This position would put me just under the assistant general manager and have me opening the restaurant on my own each morning as well as covering evenings (when they have 300-400 parties a night) anytime it was needed. So let’s see… there’s the part about how I don’t eat sushi or Kobe beef. And the thing about how I’m allergic to wine and have no experience with food/wine pairings. There was one other thing… what was it… Oh! The part about how I’ve never worked in a restaurant! Almost forgot that one.
I soaked up the sun and took in the view as the AGM walked me through a day in the life, throwing out phrases I’ve never heard like “classic European formal dining”. The shift starts at 5:30 AM, well 5:20 actually because he expects everyone to show up ten minutes early. Employees arrive at 6:00 AM, restaurant opens for breakfast shortly thereafter. I would be responsible for overseeing the entire production (food running, table service, reservation programs I’ve never used, mixing Bloody Mary’s, you name it – all things I’ve never done) until noon when the GM and AGM come in. Lunch is a sort of handing-over-of-duties period, then I would retreat to the office for four plus hours of paperwork. Twelve hour shifts, five days a week, plus a half hour commute each way.

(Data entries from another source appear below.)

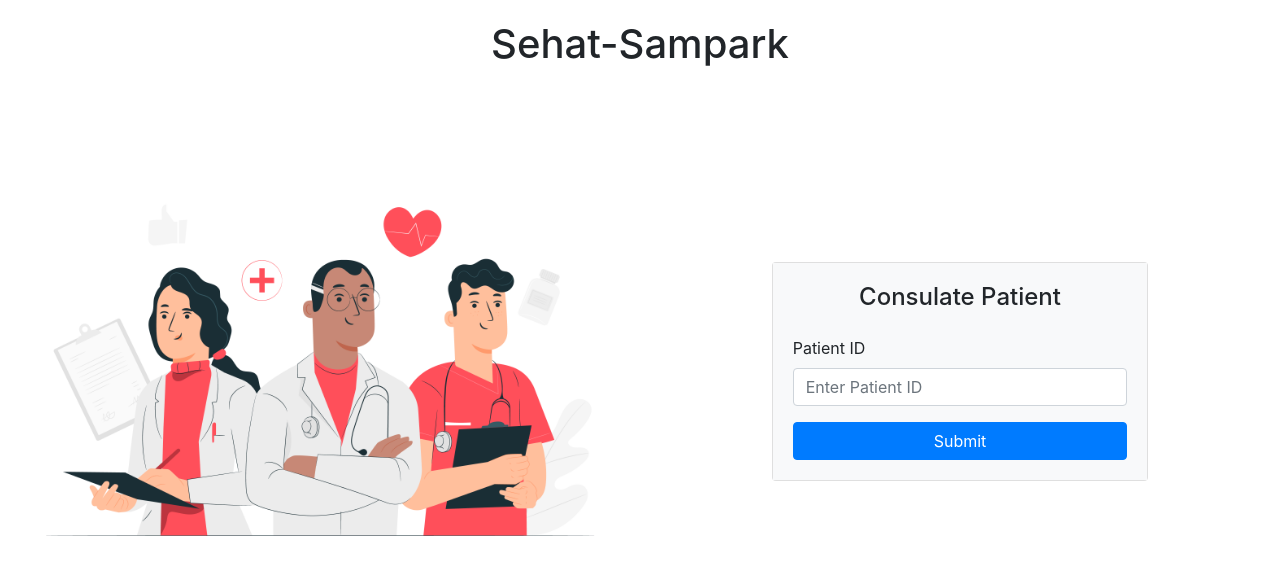
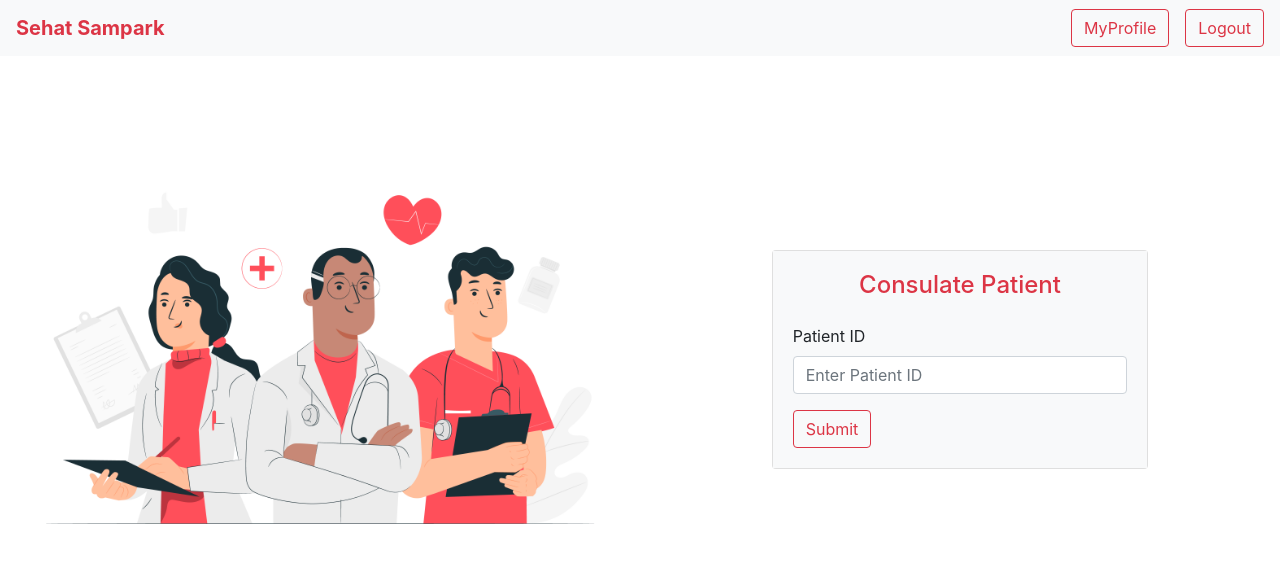
Before and after one commit to ajay9299/Sehat-Sampark, a Next.js app in the folder web/: page /dashboard in a window 1280 px wide. Shown: the top 574 px of the page. Built offline with nearby package versions, Linux system fonts and the light colour scheme.

Commit message:
code push

```diff
--- a/web/components/Dashboard.js
+++ b/web/components/Dashboard.js
@@ -3,18 +3,8 @@ import React, { useState, useRef } from "react";
 const Dashboard = () => {
   const [isSubmit, setIsSubmit] = useState(false);
 
-
   return (
     <>
-      <h1
-        style={{
-          textAlign: "center",
-          marginBottom: "100px",
-          marginTop: "20px",
-        }}
-      >
-        Sehat-Sampark
-      </h1>
       <div className="container-fluid h-100">
         <div className="row h-100">
           {/* Left Section */}
@@ -33,7 +23,7 @@ const Dashboard = () => {
                 <div className="col-md-8">
                   <div className="card rounded">
                     <div className="card-body bg-light">
-                      <h4 className="card-title text-center mb-4">
+                      <h4 className="card-title text-center text-danger mb-4">
                         Consulate Patient
                       </h4>
                       <form>
@@ -48,7 +38,7 @@ const Dashboard = () => {
                         </div>
                         <button
                           type="submit"
-                          className="btn btn-primary btn-block"
+                          className="btn btn-outline-danger"
                           onClick={() => setIsSubmit(true)}
                         >
                           Submit
--- a/web/components/Navbar.js
+++ b/web/components/Navbar.js
@@ -1,8 +1,7 @@
 import React, { useState } from "react";
 import Link from "next/link";
-const Navbar = () => {
-  const [isLogin, setIsLogin] = useState(false);
-
+const Navbar = ({ isDashboard }) => {
+  const [isLogin, setIsLogin] = useState(isDashboard);
   return (
     <>
       <nav
--- a/web/pages/dashboard/index.js
+++ b/web/pages/dashboard/index.js
@@ -1,9 +1,11 @@
 import React from "react";
 import Dashboard from "../../components/Dashboard";
+import Navbar from "@/components/Navbar";
 
 const DashboardPage = () => {
   return (
     <>
+      <Navbar isDashboard={true} />
       <Dashboard />
     </>
   );
--- a/web/pages/index.js
+++ b/web/pages/index.js
@@ -4,7 +4,7 @@ import Navbar from "../components/Navbar";
 export default function Home() {
   return (
     <>
-      <Navbar />
+      <Navbar isDashboard={false} />
       <LandingPage />
     </>
   );
```
Also changed, not shown: web/components/LandingPage.js (+4 -4 lines).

I kept pace with the interview, ‘cuz why not? I asked appropriate questions, explained how easily my skills would translate and never once scrunched my face up in confusion or concern. Driving home I did a really good job of focusing on how helpful it is just to get interviewing experience and immediately let go any hope of a response.
So this morning when I awoke to an email inviting me back for a second interview I was sort of excited but mostly confused. It’s ridiculous to think I might actually be offered this job, but I have to say it really is an honor to even be considered. I’ve sent out so many resumes and gotten so few responses. The responses I do get are rejections so I don’t actually mind when I don’t hear back.
For now I’ll just enjoy being temporarily taken seriously by the managers of a very famous chef’s very famous restaurant. It feels like an accomplishment unto itself and it’s helping my confidence in a time of some serious waning.